→ What you need to do:
Retrieve every line from the records in which the word "that" occurs.

→ Source data:
* * * * *
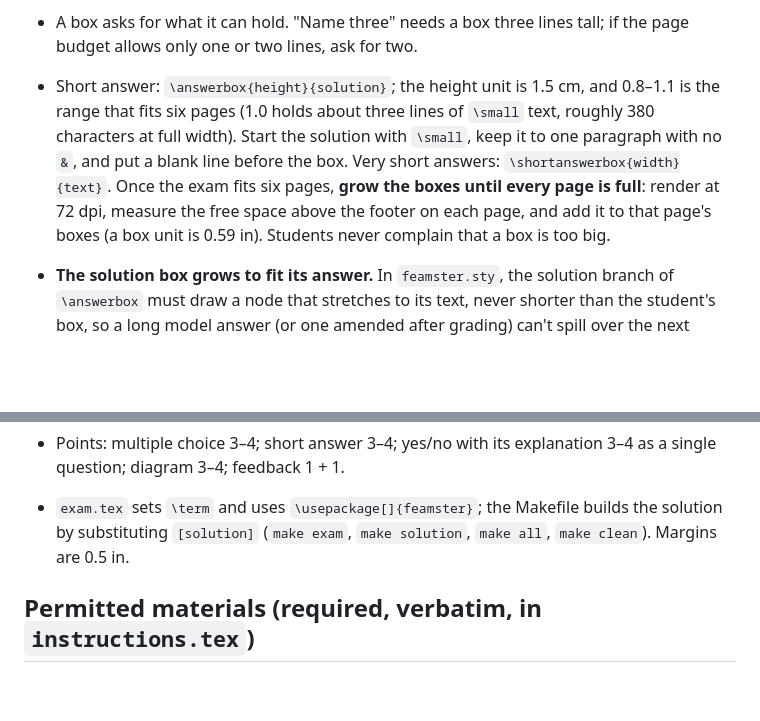
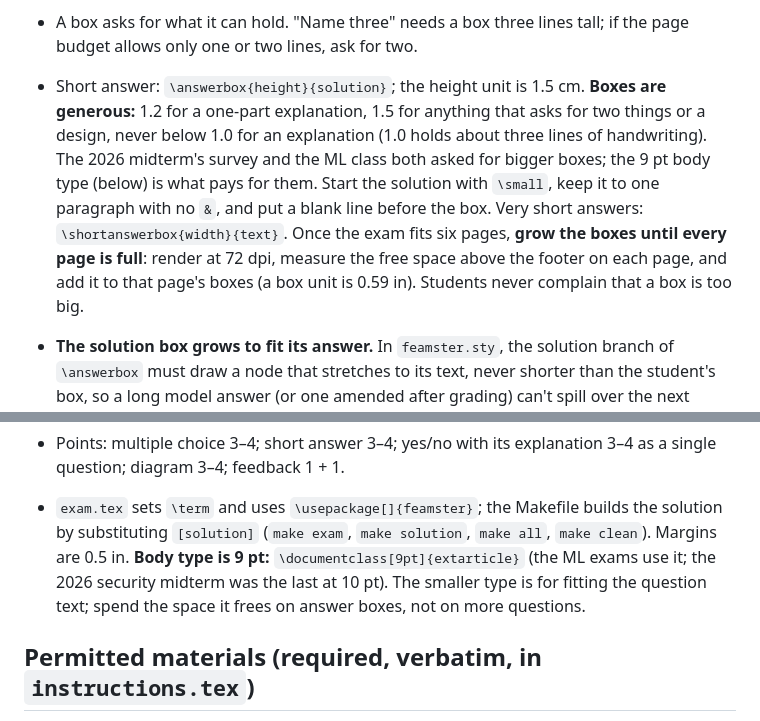
Before and after one commit to noise-lab/security-course, a Markdown page: docs/midterm/generate-midterm.md, 2 parts joined by grey strips. Rendered like a GitHub page; blank space fills up the shorter version.

```diff
--- a/docs/midterm/generate-midterm.md
+++ b/docs/midterm/generate-midterm.md
@@ -151,15 +151,17 @@ decide how it looks**, and nothing is asked that was not taught.
   self-explanatory on an exam.
 - A box asks for what it can hold. "Name three" needs a box three lines tall;
   if the page budget allows only one or two lines, ask for two.
-- Short answer: `\answerbox{height}{solution}`; the height unit is 1.5 cm, and
-  0.8–1.1 is the range that fits six pages (1.0 holds about three lines of
-  `\small` text, roughly 380 characters at full width). Start the solution with
-  `\small`, keep it to one paragraph with no `&`, and put a blank line before the
-  box. Very short answers: `\shortanswerbox{width}{text}`. Once the exam fits
-  six pages, **grow the boxes until every page is full**: render at 72 dpi,
-  measure the free space above the footer on each page, and add it to that
-  page's boxes (a box unit is 0.59 in). Students never complain that a box is
-  too big.
+- Short answer: `\answerbox{height}{solution}`; the height unit is 1.5 cm.
+  **Boxes are generous:** 1.2 for a one-part explanation, 1.5 for anything that
+  asks for two things or a design, never below 1.0 for an explanation (1.0
+  holds about three lines of handwriting). The 2026 midterm's survey and the
+  ML class both asked for bigger boxes; the 9 pt body type (below) is what pays
+  for them. Start the solution with `\small`, keep it to one paragraph with no
+  `&`, and put a blank line before the box. Very short answers:
+  `\shortanswerbox{width}{text}`. Once the exam fits six pages, **grow the boxes
+  until every page is full**: render at 72 dpi, measure the free space above the
+  footer on each page, and add it to that page's boxes (a box unit is 0.59 in).
+  Students never complain that a box is too big.
 - **The solution box grows to fit its answer.** In `feamster.sty`, the solution
   branch of `\answerbox` must draw a node that stretches to its text, never
   shorter than the student's box, so a long model answer (or one amended after
@@ -207,7 +209,10 @@ decide how it looks**, and nothing is asked that was not taught.
   3–4 as a single question; diagram 3–4; feedback 1 + 1.
 - `exam.tex` sets `\term` and uses `\usepackage[]{feamster}`; the Makefile builds
   the solution by substituting `[solution]` (`make exam`, `make solution`, `make
-  all`, `make clean`). Margins are 0.5 in.
+  all`, `make clean`). Margins are 0.5 in. **Body type is 9 pt:**
+  `\documentclass[9pt]{extarticle}` (the ML exams use it; the 2026 security
+  midterm was the last at 10 pt). The smaller type is for fitting the question
+  text; spend the space it frees on answer boxes, not on more questions.
 
 ## Permitted materials (required, verbatim, in `instructions.tex`)
 
```
Also changed, not shown: docs/final/generate-final.md (+11 -9 lines).
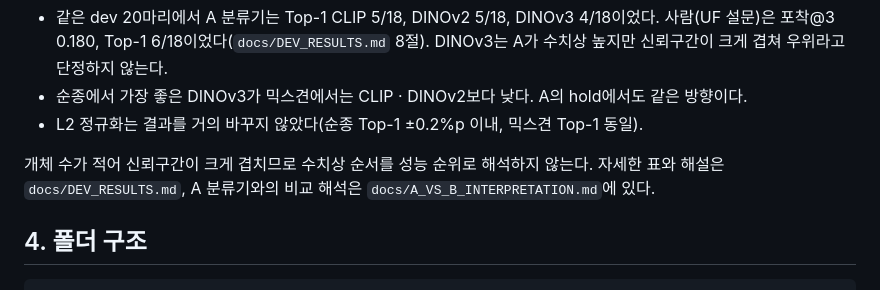
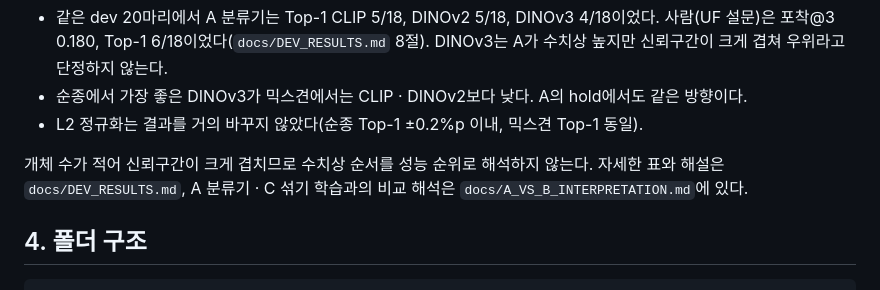
Before and after one commit to kimminkyung05/puppy.., a Markdown page: B/README.md, the part around the change. Rendered like a GitHub page.

```diff
--- a/B/README.md
+++ b/B/README.md
@@ -67,7 +67,7 @@ B는 팀이 함께 쓰는 CLIP · DINOv2 · DINOv3 특징을 추출하고, 그
 - L2 정규화는 결과를 거의 바꾸지 않았다(순종 Top-1 ±0.2%p 이내, 믹스견 Top-1 동일).
 
 개체 수가 적어 신뢰구간이 크게 겹치므로 수치상 순서를 성능 순위로 해석하지 않는다.
-자세한 표와 해설은 `docs/DEV_RESULTS.md`, A 분류기와의 비교 해석은 `docs/A_VS_B_INTERPRETATION.md`에 있다.
+자세한 표와 해설은 `docs/DEV_RESULTS.md`, A 분류기 · C 섞기 학습과의 비교 해석은 `docs/A_VS_B_INTERPRETATION.md`에 있다.
 
 ## 4. 폴더 구조
 
```
Also changed, not shown: B/docs/A_VS_B_INTERPRETATION.md (+46 -35 lines), B/docs/METRICS.md (+1 -1 lines), B/figures/dev_rq1_with_human.png, 8 other files.
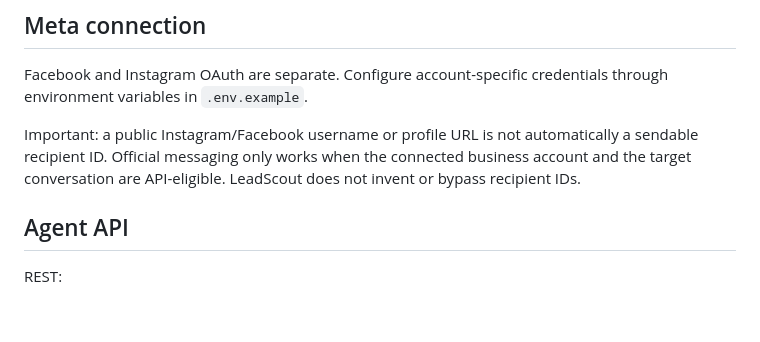
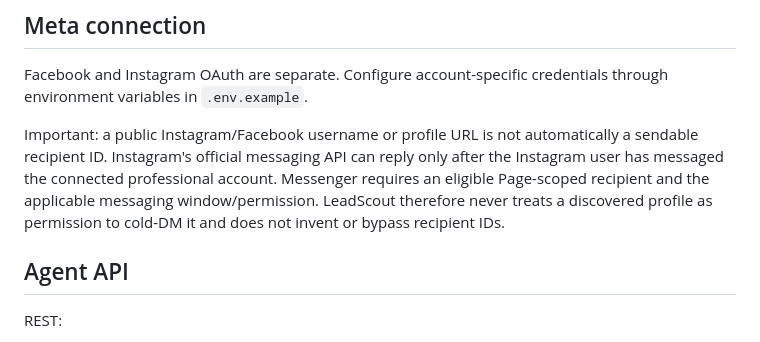
Before and after one commit to ali-ulu/lead, a Markdown page: README.md, the part around the change. GitHub-like rendering; blank space fills up the shorter version.

Commit message:
docs(meta): state official Instagram and Messenger send eligibility

```diff
--- a/README.md
+++ b/README.md
@@ -66,7 +66,7 @@ This keeps “where is the deal?” separate from “what happened to the messag
 
 Facebook and Instagram OAuth are separate. Configure account-specific credentials through environment variables in `.env.example`.
 
-Important: a public Instagram/Facebook username or profile URL is not automatically a sendable recipient ID. Official messaging only works when the connected business account and the target conversation are API-eligible. LeadScout does not invent or bypass recipient IDs.
+Important: a public Instagram/Facebook username or profile URL is not automatically a sendable recipient ID. Instagram's official messaging API can reply only after the Instagram user has messaged the connected professional account. Messenger requires an eligible Page-scoped recipient and the applicable messaging window/permission. LeadScout therefore never treats a discovered profile as permission to cold-DM it and does not invent or bypass recipient IDs.
 
 ## Agent API
 
```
* * * * *
→ Result:
@@ -151,15 +151,17 @@ decide how it looks**, and nothing is asked that was not taught.
-  0.8–1.1 is the range that fits six pages (1.0 holds about three lines of
-  measure the free space above the footer on each page, and add it to that
-  page's boxes (a box unit is 0.59 in). Students never complain that a box is
+  **Boxes are generous:** 1.2 for a one-part explanation, 1.5 for anything that
+  footer on each page, and add it to that page's boxes (a box unit is 0.59 in).
+  Students never complain that a box is too big.
   branch of `\answerbox` must draw a node that stretches to its text, never
@@ -207,7 +209,10 @@ decide how it looks**, and nothing is asked that was not taught.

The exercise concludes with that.